→ **Your instructions**
Pictures excluded, return every entry exactly, please.

(Front-end code edit data)
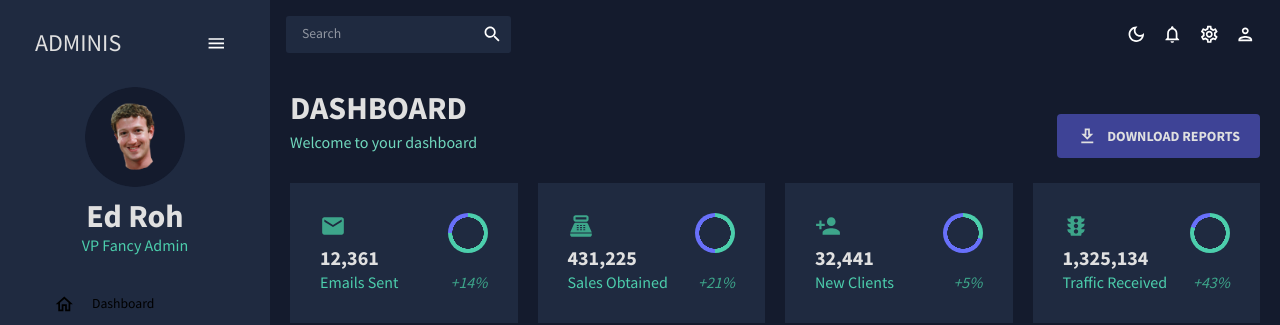
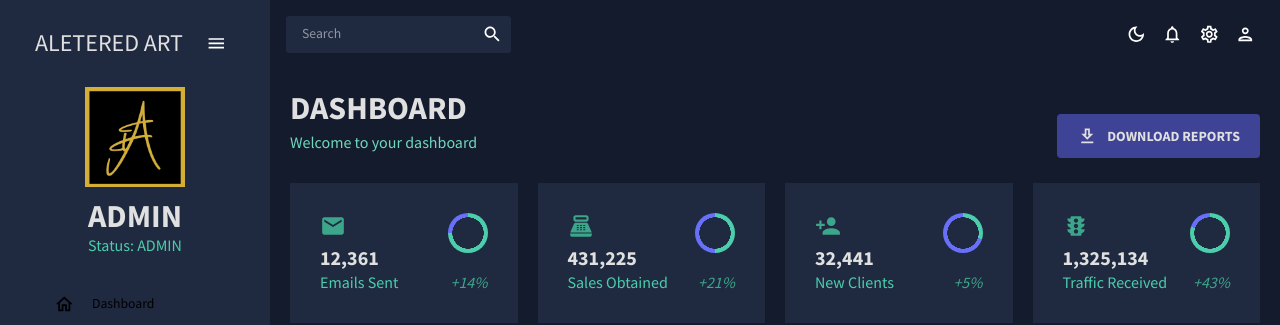
Before and after one commit to Vault11Overseer/Admin-Dashboard, a React (Create React App) app in the folder admin-dashboard/: page / in a window 1280 px wide. Shown: the top 325 px of the page. Built offline with nearby package versions, Linux system fonts and the light colour scheme.

Commit message:
ouch fix this

```diff
--- a/admin-dashboard/src/scenes/global/Sidebar.jsx
+++ b/admin-dashboard/src/scenes/global/Sidebar.jsx
@@ -22,7 +22,7 @@ import TimelineOutlinedIcon from "@mui/icons-material/TimelineOutlined";
 import MenuOutlinedIcon from "@mui/icons-material/MenuOutlined";
 import MapOutlinedIcon from "@mui/icons-material/MapOutlined";
 
-// ITEM VARIABLE
+// EVERY MENU ITEM - BRING IN THE THEME AND THE COLOR PALETTE
 const Item = ({ title, to, icon, selected, setSelected }) => {
   const theme = useTheme();
   const colors = tokens(theme.palette.mode);
@@ -41,22 +41,25 @@ const Item = ({ title, to, icon, selected, setSelected }) => {
 
 // SIDEBAR VARIABLE
 const Sidebar = () => {
-
+  // BRING IN THE THEME AND COLOR TOKENS
   const theme = useTheme();
   const colors = tokens(theme.palette.mode);
+  // SET SIDEBAR TO OPEN
   const [isCollapsed, setIsCollapsed] = useState(false);
+  // what is this
   const [selected, setSelected] = useState("Dashboard");
 
   return (
     <Box
       sx={{
-        "& .pro-sidebar-inner": {background: `${colors.primary[400]} !important`,},
+        "& .pro-sidebar-inner": {background: `${colors.primary[400]} !important`, height: "100vh",},
         "& .pro-icon-wrapper": {backgroundColor: "transparent !important",},
         "& .pro-inner-item": {padding: "5px 35px 5px 20px !important",},
         "& .pro-inner-item:hover": {color: "#868dfb !important",},
         "& .pro-menu-item.active": {color: "black !important",},
       }}
     >
+{/* IF SIDEBAR IS COLLPASED USE THIS FORMAT */}
       <ProSidebar collapsed={isCollapsed}>
         <Menu iconShape="square">
           {/* LOGO AND MENU ICON */}
@@ -76,7 +79,7 @@ const Sidebar = () => {
                 ml="15px"
               >
                 <Typography variant="h3" color={colors.grey[100]}>
-                  ADMINIS
+                  ALETERED ART
                 </Typography>
                 <IconButton onClick={() => setIsCollapsed(!isCollapsed)}>
                   <MenuOutlinedIcon />
@@ -92,8 +95,8 @@ const Sidebar = () => {
                   alt="profile-user"
                   width="100px"
                   height="100px"
-                  src={`../../assets/user.png`}
-                  style={{ cursor: "pointer", borderRadius: "50%" }}
+                  src={`../../assets/DESIGN_aa_black_logo.JPG`}
+                  style={{ cursor: "pointer" }}
                 />
               </Box>
               <Box textAlign="center">
@@ -103,10 +106,10 @@ const Sidebar = () => {
                   fontWeight="bold"
                   sx={{ m: "10px 0 0 0" }}
                 >
-                  Ed Roh
+                  ADMIN
                 </Typography>
                 <Typography variant="h5" color={colors.greenAccent[500]}>
-                  VP Fancy Admin
+                  Status: ADMIN
                 </Typography>
               </Box>
             </Box>
```
Also changed, not shown: admin-dashboard/public/assets/DESIGN_aa_black_logo.JPG (added).
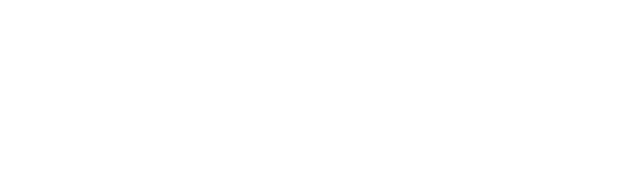
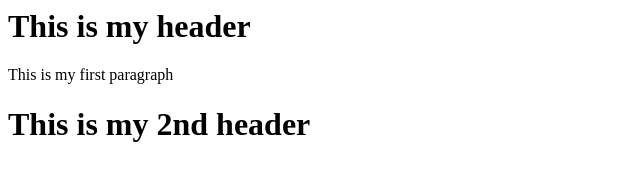
Before and after one commit to trinidadgithub/sshRemoteRepo, a plain HTML site: page index.html in a window 1280 px wide. Shown: the whole page, without its empty margins (0-640 px from the left). Drawn offline with Linux system fonts and the light colour scheme.

Commit message:
Update index.html

```diff
--- a/index.html
+++ b/index.html
@@ -4,6 +4,9 @@
 </head>
 
 <body>
+  <H1> This is my header </H1>
+  <P> This is my first paragraph </P>
+  <H1> This is my 2nd header </H1>
 </body>
 
 </html>
```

→ **Solved exercise**
Before and after one commit to Vault11Overseer/Admin-Dashboard, a React (Create React App) app in the folder admin-dashboard/: page / in a window 1280 px wide. Shown: the top 325 px of the page. Built offline with nearby package versions, Linux system fonts and the light colour scheme.

Commit message:
ouch fix this

```diff
--- a/admin-dashboard/src/scenes/global/Sidebar.jsx
+++ b/admin-dashboard/src/scenes/global/Sidebar.jsx
@@ -22,7 +22,7 @@ import TimelineOutlinedIcon from "@mui/icons-material/TimelineOutlined";
 import MenuOutlinedIcon from "@mui/icons-material/MenuOutlined";
 import MapOutlinedIcon from "@mui/icons-material/MapOutlined";
 
-// ITEM VARIABLE
+// EVERY MENU ITEM - BRING IN THE THEME AND THE COLOR PALETTE
 const Item = ({ title, to, icon, selected, setSelected }) => {
   const theme = useTheme();
   const colors = tokens(theme.palette.mode);
@@ -41,22 +41,25 @@ const Item = ({ title, to, icon, selected, setSelected }) => {
 
 // SIDEBAR VARIABLE
 const Sidebar = () => {
-
+  // BRING IN THE THEME AND COLOR TOKENS
   const theme = useTheme();
   const colors = tokens(theme.palette.mode);
+  // SET SIDEBAR TO OPEN
   const [isCollapsed, setIsCollapsed] = useState(false);
+  // what is this
   const [selected, setSelected] = useState("Dashboard");
 
   return (
     <Box
       sx={{
-        "& .pro-sidebar-inner": {background: `${colors.primary[400]} !important`,},
+        "& .pro-sidebar-inner": {background: `${colors.primary[400]} !important`, height: "100vh",},
         "& .pro-icon-wrapper": {backgroundColor: "transparent !important",},
         "& .pro-inner-item": {padding: "5px 35px 5px 20px !important",},
         "& .pro-inner-item:hover": {color: "#868dfb !important",},
         "& .pro-menu-item.active": {color: "black !important",},
       }}
     >
+{/* IF SIDEBAR IS COLLPASED USE THIS FORMAT */}
       <ProSidebar collapsed={isCollapsed}>
         <Menu iconShape="square">
           {/* LOGO AND MENU ICON */}
@@ -76,7 +79,7 @@ const Sidebar = () => {
                 ml="15px"
               >
                 <Typography variant="h3" color={colors.grey[100]}>
-                  ADMINIS
+                  ALETERED ART
                 </Typography>
                 <IconButton onClick={() => setIsCollapsed(!isCollapsed)}>
                   <MenuOutlinedIcon />
@@ -92,8 +95,8 @@ const Sidebar = () => {
                   alt="profile-user"
                   width="100px"
                   height="100px"
-                  src={`../../assets/user.png`}
-                  style={{ cursor: "pointer", borderRadius: "50%" }}
+                  src={`../../assets/DESIGN_aa_black_logo.JPG`}
+                  style={{ cursor: "pointer" }}
                 />
               </Box>
               <Box textAlign="center">
@@ -103,10 +106,10 @@ const Sidebar = () => {
                   fontWeight="bold"
                   sx={{ m: "10px 0 0 0" }}
                 >
-                  Ed Roh
+                  ADMIN
                 </Typography>
                 <Typography variant="h5" color={colors.greenAccent[500]}>
-                  VP Fancy Admin
+                  Status: ADMIN
                 </Typography>
               </Box>
             </Box>
```
Also changed, not shown: admin-dashboard/public/assets/DESIGN_aa_black_logo.JPG (added).
Before and after one commit to trinidadgithub/sshRemoteRepo, a plain HTML site: page index.html in a window 1280 px wide. Shown: the whole page, without its empty margins (0-640 px from the left). Drawn offline with Linux system fonts and the light colour scheme.

Commit message:
Update index.html

```diff
--- a/index.html
+++ b/index.html
@@ -4,6 +4,9 @@
 </head>
 
 <body>
+  <H1> This is my header </H1>
+  <P> This is my first paragraph </P>
+  <H1> This is my 2nd header </H1>
 </body>
 
 </html>
```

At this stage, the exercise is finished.